Soil microbes are abundant, making nutrients available to plants. There are more soil microbes in a teaspoon of soil than there are people on earth. Most soil microbes exist under starvation conditions and are dormant, especially in tilled soils. There are 1,000-2,000 times more microbes near active live roots than tilled soil, and each microbe is a soluble bag of plant available fertilizer. Active roots supply 25-45% of their total root carbohydrates to feed the microbes. The plants feed the soil microbes sugars and the microbes supply the plant with amino acids, soil nutrients, and water.
Bacteria, actinomycetes, and protozoa tolerate soil disturbance and dominate in tilled soils. Fungi and nematode populations tend to dominate no-till soils with live plants. Recent research shows that humus originates mainly from the dead bodies of microbes stacked up in the soil. Good soil is just a graveyard for dead microbes! Long-term no-tilled soils or soil with continuous live plants have significantly higher microbes, more active carbon (sugars), and more soil organic matter (SOM) than conventional tilled soils.

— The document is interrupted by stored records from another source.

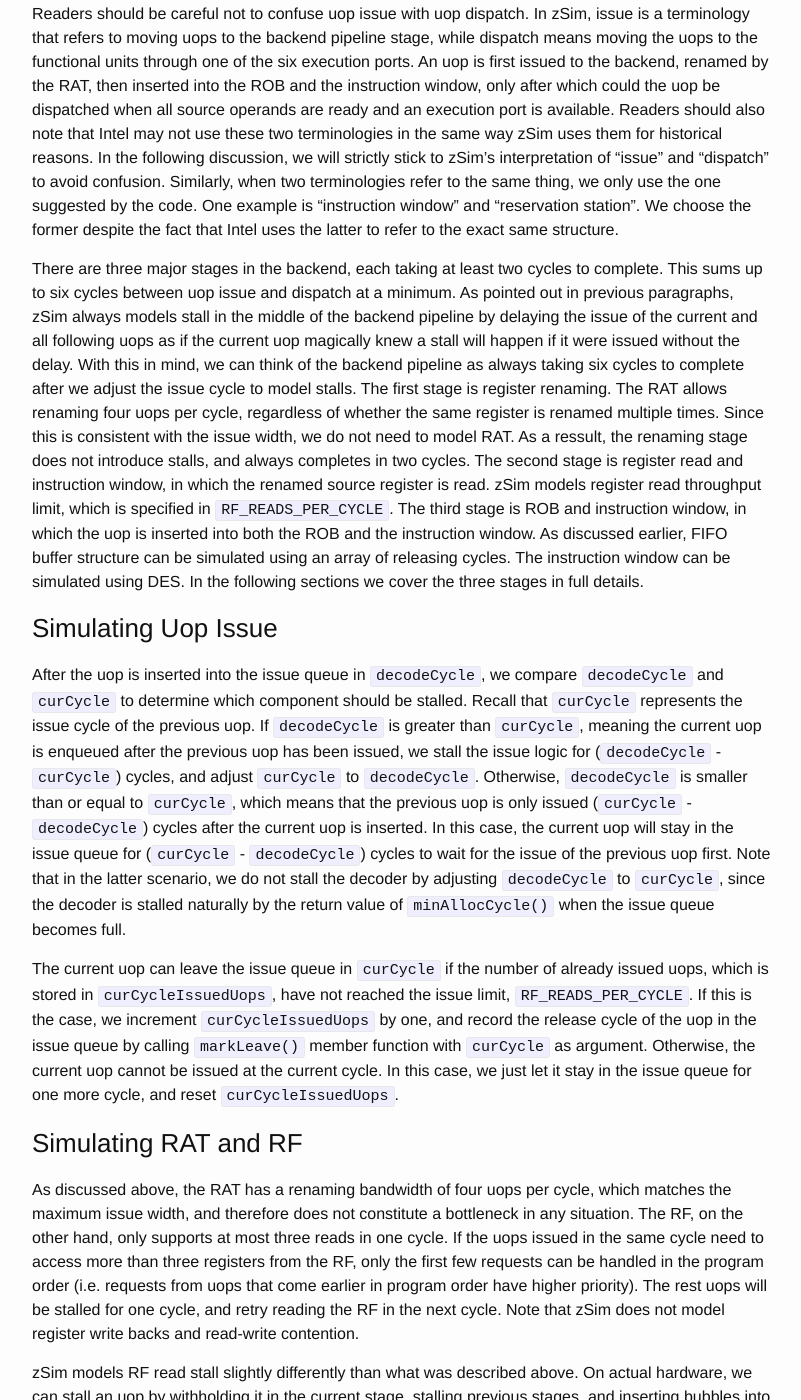
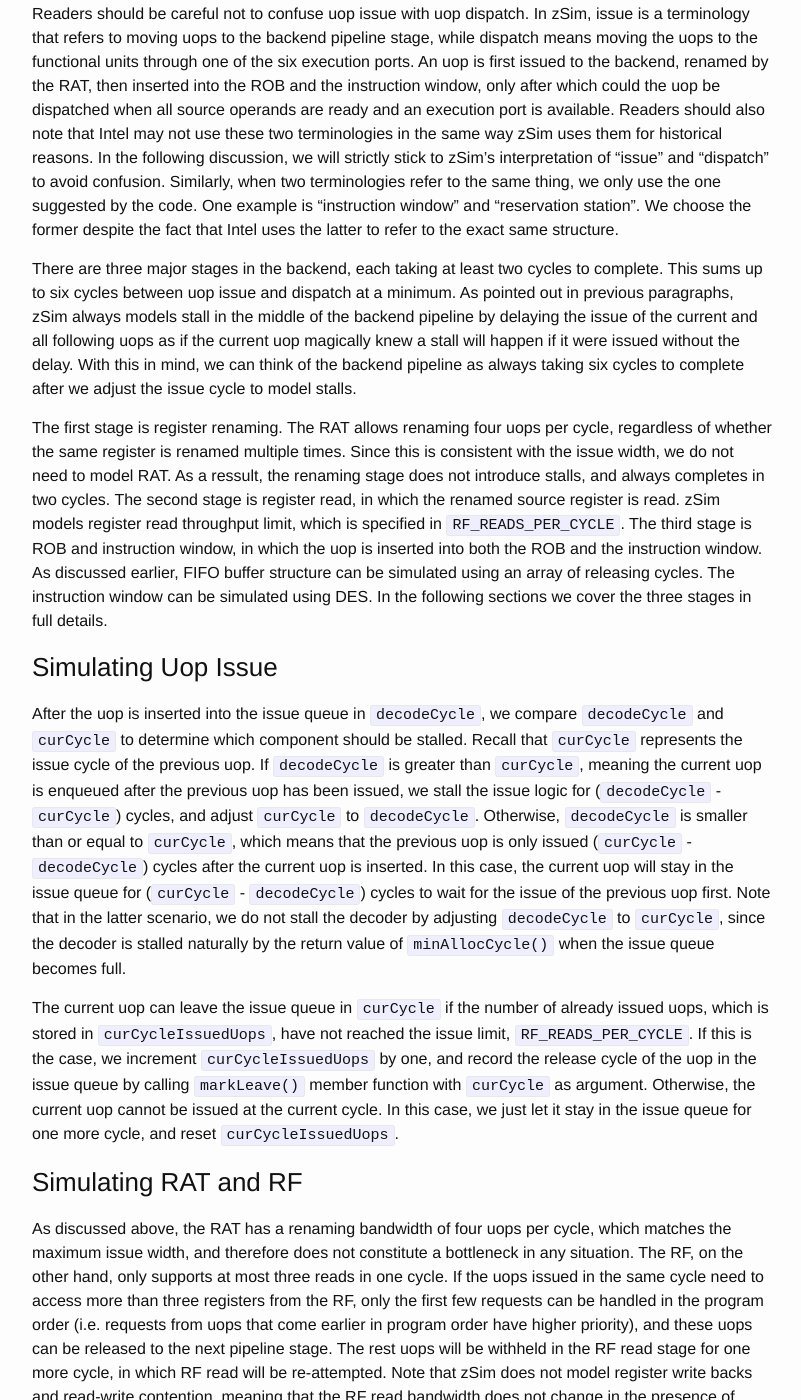
Before and after one commit to wangziqi2013/wangziqi2013.github.io, a Jekyll site: the page built from _posts/2019-12-31-zsim-microarch.markdown, in a window 1280 px wide and 1400 px high, scrolled down 14841 px. Shown: the whole window, without its empty margins (238-1039 px from the left). Built offline with Jekyll 4.4.1, drawn with Linux system fonts in a browser that asks for light colours; some of the changed text lies outside the part shown.

Commit message:
Adding RF

```diff
--- a/_posts/2019-12-31-zsim-microarch.markdown
+++ b/_posts/2019-12-31-zsim-microarch.markdown
@@ -543,14 +543,15 @@ There are three major stages in the backend, each taking at least two cycles to
 uop issue and dispatch at a minimum. As pointed out in previous paragraphs, zSim always models stall in the middle of the
 backend pipeline by delaying the issue of the current and all following uops as if the current uop magically knew a stall
 will happen if it were issued without the delay. With this in mind, we can think of the backend pipeline as always taking
-six cycles to complete after we adjust the issue cycle to model stalls. The first stage is register renaming. The RAT
-allows renaming four uops per cycle, regardless of whether the same register is renamed multiple times. Since this is
-consistent with the issue width, we do not need to model RAT. As a ressult, the renaming stage does not introduce stalls,
-and always completes in two cycles. The second stage is register read and instruction window, in which the renamed source
-register is read. zSim models register read throughput limit, which is specified in `RF_READS_PER_CYCLE`. The third stage
-is ROB and instruction window, in which the uop is inserted into both the ROB and the instruction window. As discussed
-earlier, FIFO buffer structure can be simulated using an array of releasing cycles. The instruction window can be simulated
-using DES. In the following sections we cover the three stages in full details.
+six cycles to complete after we adjust the issue cycle to model stalls.
+
+The first stage is register renaming. The RAT allows renaming four uops per cycle, regardless of whether the same register
+is renamed multiple times. Since this is consistent with the issue width, we do not need to model RAT. As a ressult, the
+renaming stage does not introduce stalls, and always completes in two cycles. The second stage is register read, in which
+the renamed source register is read. zSim models register read throughput limit, which is specified in `RF_READS_PER_CYCLE`.
+The third stage is ROB and instruction window, in which the uop is inserted into both the ROB and the instruction window.
+As discussed earlier, FIFO buffer structure can be simulated using an array of releasing cycles. The instruction window
+can be simulated using DES. In the following sections we cover the three stages in full details.
 
 ### Simulating Uop Issue
 
@@ -576,8 +577,9 @@ As discussed above, the RAT has a renaming bandwidth of four uops per cycle, whi
 therefore does not constitute a bottleneck in any situation. The RF, on the other hand, only supports at most three reads
 in one cycle. If the uops issued in the same cycle need to access more than three registers from the RF, only the first
 few requests can be handled in the program order (i.e. requests from uops that come earlier in program order have higher
-priority). The rest uops will be stalled for one cycle, and retry reading the RF in the next cycle. Note that zSim does
-not model register write backs and read-write contention.
+priority), and these uops can be released to the next pipeline stage. The rest uops will be withheld in the RF read stage
+for one more cycle, in which RF read will be re-attempted. Note that zSim does not model register write backs and read-write
+contention, meaning that the RF read bandwidth does not change in the presence of concurrent write backs.
 
 zSim models RF read stall slightly differently than what was described above. On actual hardware, we can stall an uop
 by withholding it in the current stage, stalling previous stages, and inserting bubbles into the next stage. zSim does
```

Bacteria are the first microbes to digest new organic plant and animal residues in the soil. Bacteria typically have low carbon and high nitrogen (C:N ratio) content in their cells (3:1 C:N ratio, 10- 30% N). Under the right conditions of heat, moisture, and a food source; they can reproduce very quickly (in 30 minutes). Bacteria are generally less efficient (20 to 30%) at preserving carbon or SOM. Soil oxygen levels often determine bacteria population levels. Most soil bacteria prefer well oxygenated soils (aerobic bacteria) and use the oxygen to decompose most carbon compounds. Examples of aerobic bacteria include the Aerobacter genus which is widely distributed in the soil and actinomycetes bacteria genus Streptomyces (antibiotics) which give soil its good “earthy” smell. Poor soil structure (compaction) creates anerobic (lack of oxygen) conditions for many disease organisms.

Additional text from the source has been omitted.